2. Only God can satisfy these needs.
3. Therefore, God exists.
Williams turns to food to illustrate these two different arguments.
Existential Argument to Justify Eating
1. I am hungry.
2. Eating satisfies hunger.
3. I am justified in eating.
But notice, this argument is not saying anything about the existence of food, at least about food nearby that will satisfy the hunger.
Evidential Argument for the Existence of Food
1. I am hungry.
2. Only food satisfies hunger.
3. Therefore, food exists.
The evidential argument tries to prove the existence of food by showing that food’s existence is needed to explain how people get hungry for food. It’s a claim that food exists but not that we should eat.
Before returning to the existential argument that justifies having faith in God, Williams looks more closely at the evidential argument, the argument that attempts to prove God’s existence or Christianity’s veracity based upon the evidence of needs we find in people.
A Closer Look at the Evidential Argument
First, the evidential argument says that the only explanation for the needs that we feel is that God created us with them. Attempted natural explanations of many of these needs fail. For example, neither evolution, Freud, psychology, or biology can explain the need to experience awe.
Second, Christianity correctly describes human needs. As the needs that Christianity says exist and claims to supply match the needs people do actually possess, we can conclude that Christianity is true or at least partly true. Blaise Pascal, for example, argued that Christianity alone accounts for both the greatness and wretchedness of man. He exclaimed:
Christianity’s perfect description of this dueling dual nature in humanity supports the truthfulness of Christianity.
Third, Christianity does not just describe our needs but claims to meet them, and actually does meet them, as we often see. Christianity, therefore, gives an accurate account of reality.
Same Needs, Different Argument
As you can see, both the existential and evidential arguments claim that Christian faith satisfies many basic needs. The evidential argument uses this to make a case for believing the Christian faith is true. The existential argument is not making a claim about truth or theism. It’s simply saying that if such a faith satisfies need, you are justified in having that faith.

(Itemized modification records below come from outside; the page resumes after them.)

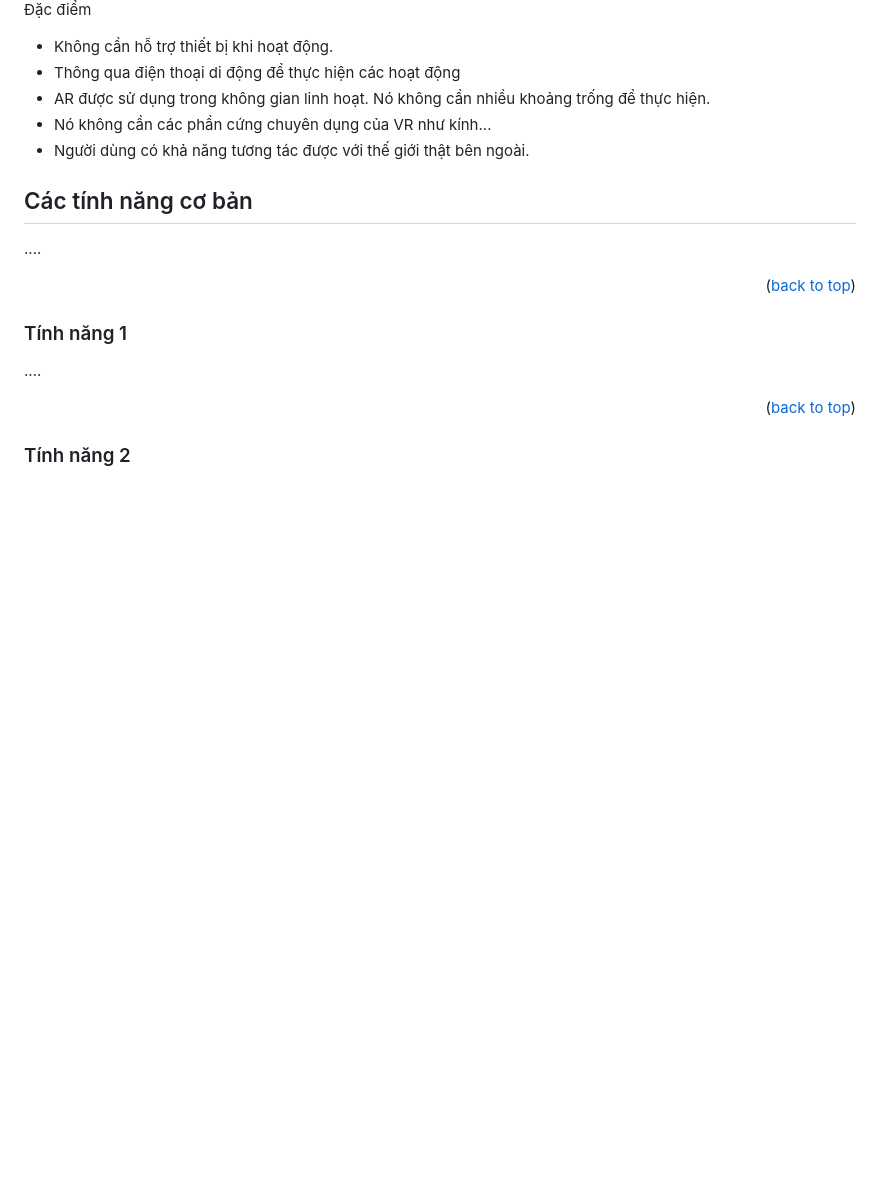
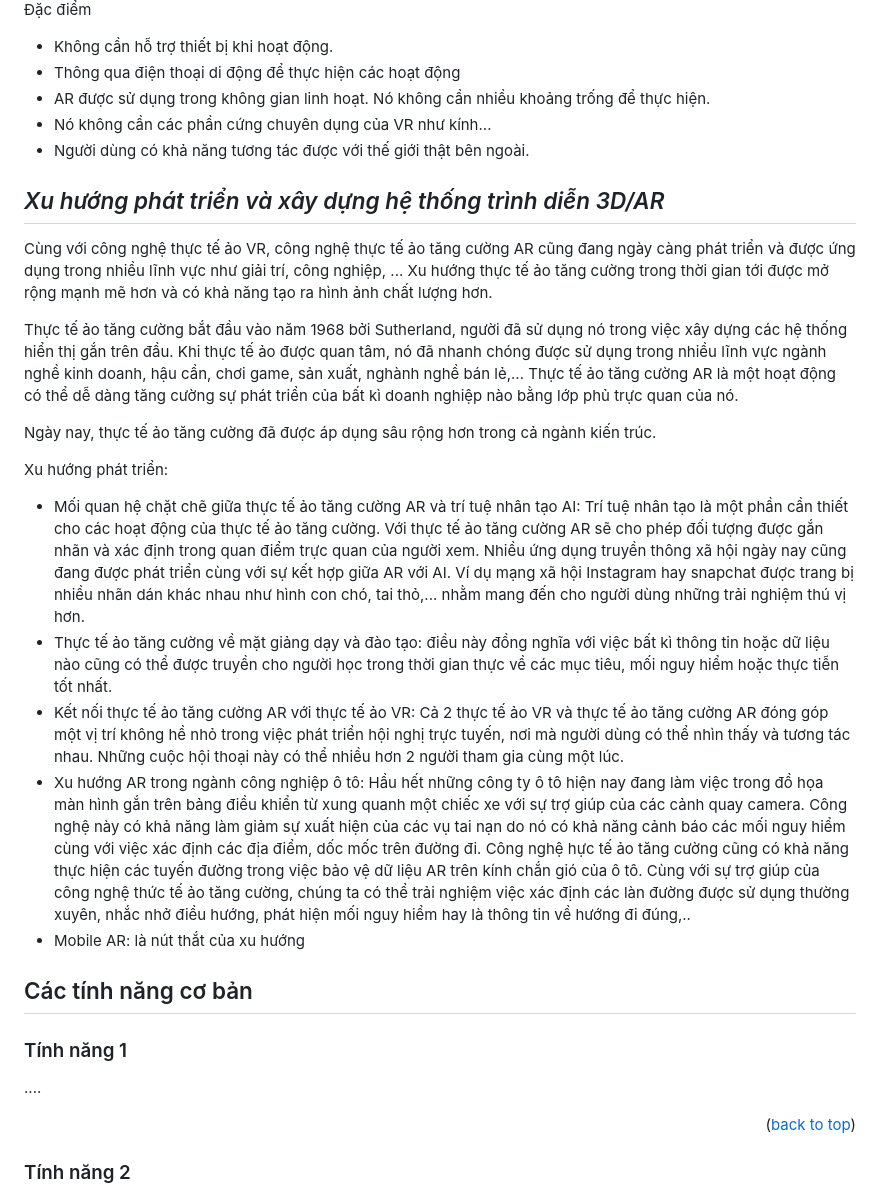
Before and after one commit to manhmanh2002/SE2022-Nh-m-2.1, a Markdown page: README.md, the part around the change printed below. Drawn GitHub-style; blank space fills up the shorter version.

```diff
--- a/README.md
+++ b/README.md
@@ -60,13 +60,27 @@ Những thành phần ảo của công nghệ AR được tạo ra từ máy tí
 * Nó không cần các phần cứng chuyên dụng của VR như kính...
 * Người dùng có khả năng tương tác được với thế giới thật bên ngoài.
 
+## _Xu hướng phát triển và xây dựng hệ thống trình diễn 3D/AR_
+
+Cùng với công nghệ thực tế ảo VR, công nghệ thực tế ảo tăng cường AR cũng đang ngày càng phát triển và được ứng dụng trong nhiều lĩnh vực như giải trí, công nghiệp, ... Xu hướng thực tế ảo tăng cường trong thời gian tới được mở rộng mạnh mẽ hơn và có khả năng tạo ra hình ảnh chất lượng hơn.
+
+Thực tế ảo tăng cường bắt đầu vào năm 1968 bởi Sutherland, người đã sử dụng nó trong việc xây dựng các hệ thống hiển thị gắn trên đầu. Khi thực tế ảo được quan tâm, nó đã nhanh chóng được sử dụng trong nhiều lĩnh vực ngành nghề kinh doanh, hậu cần, chơi game, sản xuất, nghành nghề bán lẻ,... Thực tế ảo tăng cường AR là một hoạt động có thể dễ dàng tăng cường sự phát triển của bất kì doanh nghiệp nào bằng lớp phủ trực quan của nó.
+
+Ngày nay, thực tế ảo tăng cường đã được áp dụng sâu rộng hơn trong cả ngành kiến trúc.
+
+Xu hướng phát triển:
+* Mối quan hệ chặt chẽ giữa thực tế ảo tăng cường AR và trí tuệ nhân tạo AI: Trí tuệ nhân tạo là một phần cần thiết cho các hoạt động của thực tế ảo tăng cường. Với thực tế ảo tăng cường AR sẽ cho phép đối tượng được gắn nhãn và xác định trong quan điểm trực quan của người xem. Nhiều ứng dụng truyền thông xã hội ngày nay cũng đang được phát triển cùng với sự kết hợp giữa AR với AI. Ví dụ mạng xã hội Instagram hay snapchat được trang bị nhiều nhãn dán khác nhau như hình con chó, tai thỏ,... nhằm mang đến cho người dùng những trải nghiệm thú vị hơn.
+* Thực tế ảo tăng cường về mặt giảng dạy và đào tạo: điều này đồng nghĩa với việc bất kì thông tin hoặc dữ liệu nào cũng có thể được truyền cho người học trong thời gian thực về các mục tiêu, mối nguy hiểm hoặc thực tiễn tốt nhất.
+* Kết nối thực tế ảo tăng cường AR với thực tế ảo VR: Cả 2 thực tế ảo VR và thực tế ảo tăng cường AR đóng góp một vị trí không hề nhỏ trong việc phát triển hội nghị trực tuyến, nơi mà người dùng có thể nhìn thấy và tương tác nhau. Những cuộc hội thoại này có thể nhiều hơn 2 người tham gia cùng một lúc.
+* Xu hướng AR trong ngành công nghiệp ô tô: Hầu hết những công ty ô tô hiện nay đang làm việc trong đồ họa màn hình gắn trên bảng điều khiển từ xung quanh một chiếc xe với sự trợ giúp của các cảnh quay camera. Công nghệ này có khả năng làm giảm sự xuất hiện của các vụ tai nạn do nó có khả năng cảnh báo các mối nguy hiểm cùng với việc xác định các địa điểm, dốc mốc trên đường đi. Công nghệ hực tế ảo tăng cường cũng có khả năng thực hiện các tuyến đường trong việc bảo vệ dữ liệu AR trên kính chắn gió của ô tô. Cùng với sự trợ giúp của công nghệ thức tế ảo tăng cường, chúng ta có thể trải nghiệm việc xác định các làn đường được sử dụng thường xuyên, nhắc nhở điều hướng, phát hiện mối nguy hiểm hay là thông tin về hướng đi đúng,..
+* Mobile AR: là nút thắt của xu hướng
+
 
 
 <!-- Các tính năng cơ bản của web -->
 ## Các tính năng cơ bản
-....
 
-<p align="right">(<a href="#readme-top">back to top</a>)</p>
+
 
 ### Tính năng 1
 ....
```
Also changed, not shown: other parts of README.md (+1 -1 lines).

The person convinced by the existential argument says, “I believe because it satisfies my needs.” The person convinced by the evidential argument says “I believe because the Christian faith is true.” To further highlight the essential difference between these arguments, Williams points to British philosopher Richard Swinburne who illustrated how people believe certain non-religious things based upon need:
- The mother who has to believe that her missing son is alive or else she will to go to pieces psychologically.
- The husband who has to believe that his wife is faithful if he is to avoid mistreating her.
- The lawyer who has to believe that his client is innocent if he is to make a good speech in his defense.
None of these people rely on evidence for their “faith”; they believe to avoid certain painful feelings or to enjoy certain positive feelings.
After giving three examples of writers who have used evidential arguments based upon need, Ernest Becker (Denial of Death), N. T. Wright (Simply Christian), and C. S Lewis (Mere Christianity), Williams points out that, in each of these cases, the evidential argument points to the presence of needs as a fact that needs explaining, whereas the existential argument doesn’t try to explain why there are needs but simply uses them to move one to faith.
Despite the common focus on needs in both the existential and evidential argument, Williams claims Blaise Pascal is one of the few apologists who has used existential and evidential arguments to persuade people to become Christians. We’ll take a closer look at him in the next post.